I'd recommend going on Sunday night when you can get an appetizer, entree and dessert all for $30.

Anna said...

Wow. That is a very indepth account. Cool. Anything that has duck near it, I love. Cassoulet is one of my favorites of all time. I haven't actually been back since this summer, but that is not because I had a bad experience. Far from it. I will definitely try it again. It is almost pointless to go to a restaurant the first 6 months or so that they are open. They do need time to settle it. You don't happen to work at Rendezvous, do you, Mary? :) Just curious.

Mary said...

Ah no-- haven't worked in the business since that barista/hostess gig in college. Just love Rendezvous... though I bet you guessed both of those things.

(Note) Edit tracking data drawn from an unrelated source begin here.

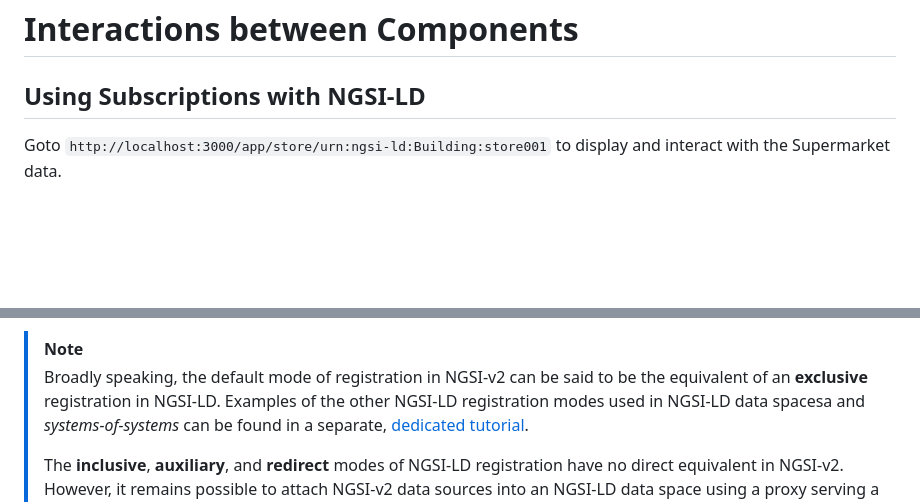
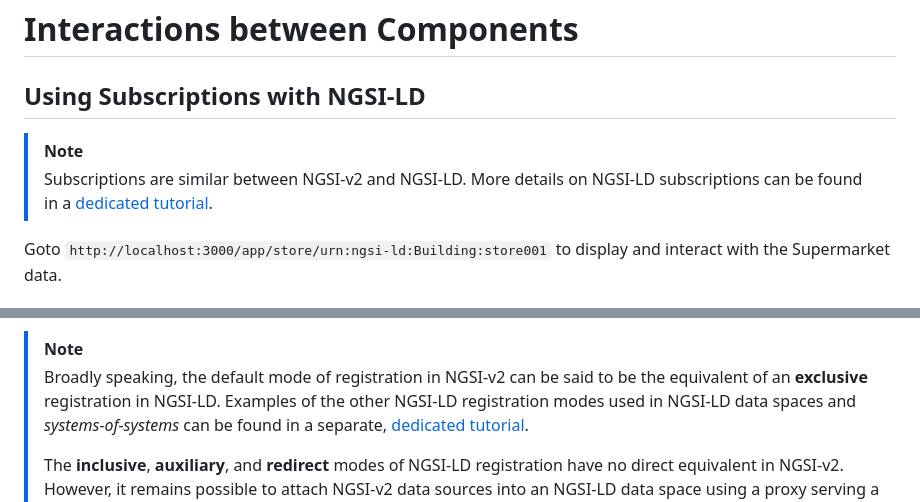
Before and after one commit to FIWARE/tutorials.LD-Subscriptions-Registrations, a Markdown page: README.md, 2 parts joined by grey strips. Rendered like a GitHub page; blank space fills up the shorter version.

Commit message:
Add note

```diff
--- a/README.md
+++ b/README.md
@@ -202,6 +202,12 @@ git checkout NGSI-v2
 # Interactions between Components
 
 ## Using Subscriptions with NGSI-LD
+
+> [!NOTE]
+>
+> Subscriptions are similar between NGSI-v2 and NGSI-LD. More details
+> on NGSI-LD subscriptions can be found in a
+> [dedicated tutorial](https://github.com/FIWARE/tutorials.Subscriptions/tree/NGSI-LD).
 
 Goto `http://localhost:3000/app/store/urn:ngsi-ld:Building:store001` to display and interact with the Supermarket data.
 
@@ -435,7 +441,7 @@ data is obtained from the external registered sources.
 > [!NOTE]
 >
 > Broadly speaking, the default mode of registration in NGSI-v2 can be said to be the equivalent of an **exclusive**
-> registration in NGSI-LD. Examples of the other NGSI-LD registration modes used in NGSI-LD data spacesa and
+> registration in NGSI-LD. Examples of the other NGSI-LD registration modes used in NGSI-LD data spaces and
 > _systems-of-systems_ can be found in a separate,
 > [dedicated tutorial](https://github.com/FIWARE/tutorials.Context-Providers/tree/NGSI-LD).
 >
```
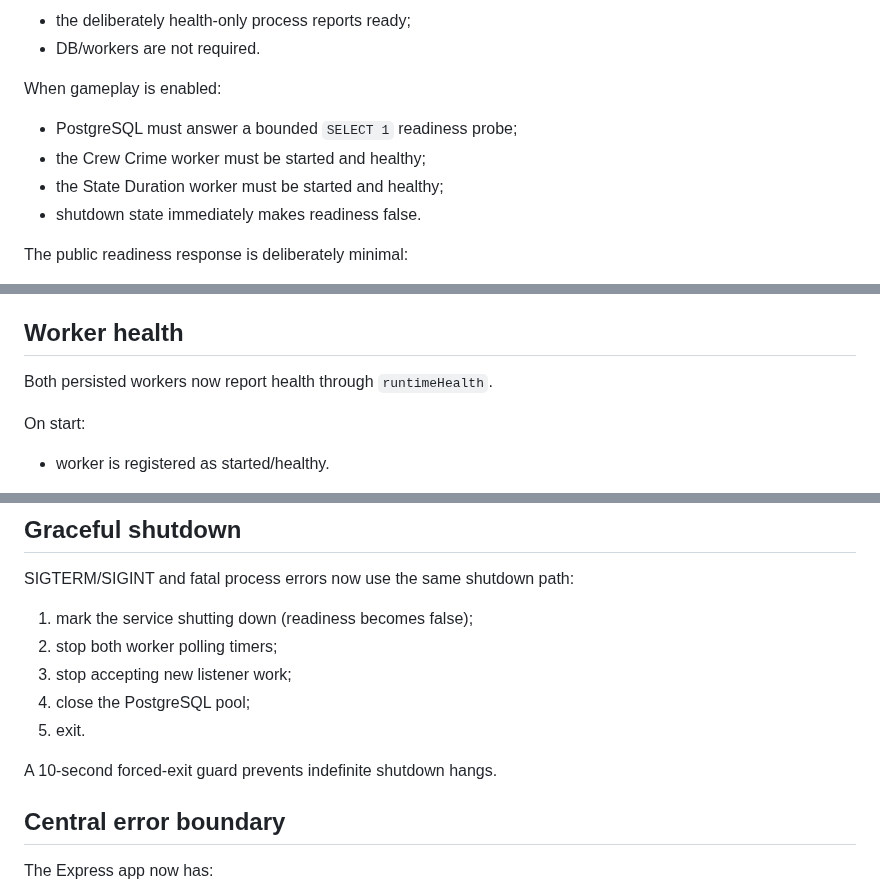
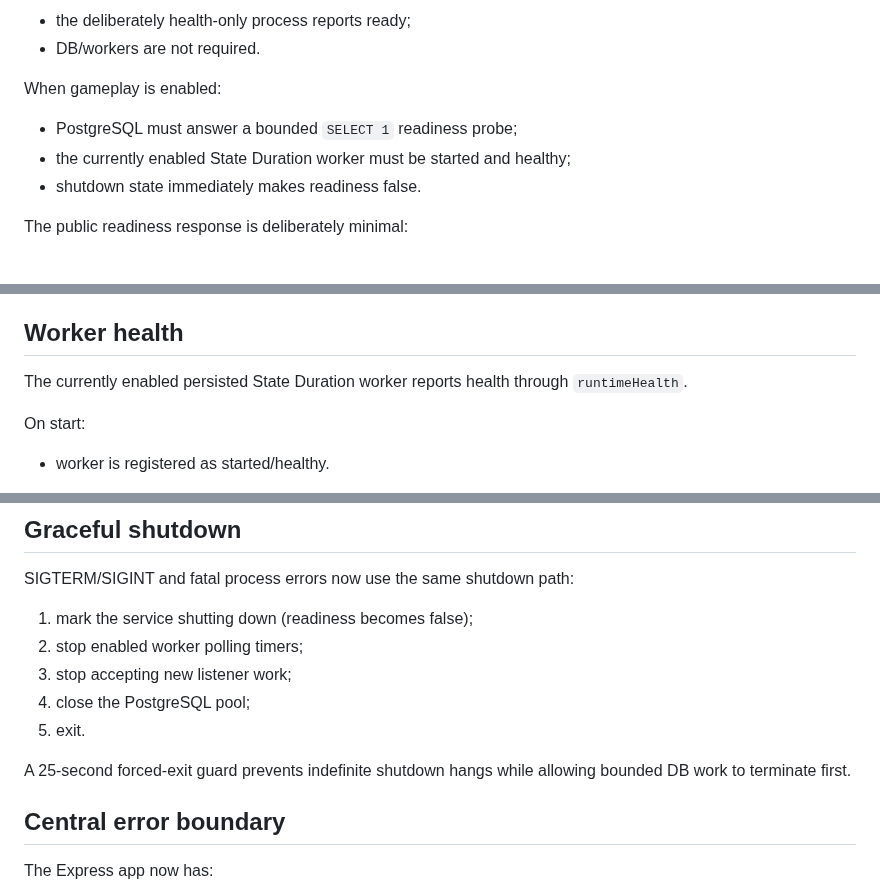
Before and after one commit to Dropnike21/cold-streets, a Markdown page: docs/OBSERVABILITY_READINESS_STABILIZATION_20261105.md, 3 parts joined by grey strips. Rendered like a GitHub page.

Commit message:
Update readiness audit for final enabled worker set

```diff
--- a/docs/OBSERVABILITY_READINESS_STABILIZATION_20261105.md
+++ b/docs/OBSERVABILITY_READINESS_STABILIZATION_20261105.md
@@ -80,8 +80,7 @@ When `ENABLE_GAMEPLAY_API=false`:
 When gameplay is enabled:
 
 - PostgreSQL must answer a bounded `SELECT 1` readiness probe;
-- the Crew Crime worker must be started and healthy;
-- the State Duration worker must be started and healthy;
+- the currently enabled State Duration worker must be started and healthy;
 - shutdown state immediately makes readiness false.
 
 The public readiness response is deliberately minimal:
@@ -97,7 +96,7 @@ messages are not exposed by the readiness endpoint.
 
 ## Worker health
 
-Both persisted workers now report health through `runtimeHealth`.
+The currently enabled persisted State Duration worker reports health through `runtimeHealth`.
 
 On start:
 
@@ -139,12 +138,12 @@ for server-side connection diagnostics.
 SIGTERM/SIGINT and fatal process errors now use the same shutdown path:
 
 1. mark the service shutting down (readiness becomes false);
-2. stop both worker polling timers;
+2. stop enabled worker polling timers;
 3. stop accepting new listener work;
 4. close the PostgreSQL pool;
 5. exit.
 
-A 10-second forced-exit guard prevents indefinite shutdown hangs.
+A 25-second forced-exit guard prevents indefinite shutdown hangs while allowing bounded DB work to terminate first.
 
 ## Central error boundary
 
```
Also changed, not shown: other parts of docs/OBSERVABILITY_READINESS_STABILIZATION_20261105.md (+4 -0 lines).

The duck is really really stellar and that's not a trivial thing. Tried it at Rialto once when the boy got it and it was awful! Will control myself and not go on a Jody Adams rant now but, ick. EVOO in Cambridge has a cute dish called Duck Duck Goose which gets major presentation points but is bland and boring. Also fairly good duck at Aspasia (underrated by everyone except the Zagat folk) so if you ever find yourself in Huron village it might be worth a visit.

Cheers to the D&G LB btw-- I wear it half the year. Pure by Jil Sander is similar actually, that's the other half.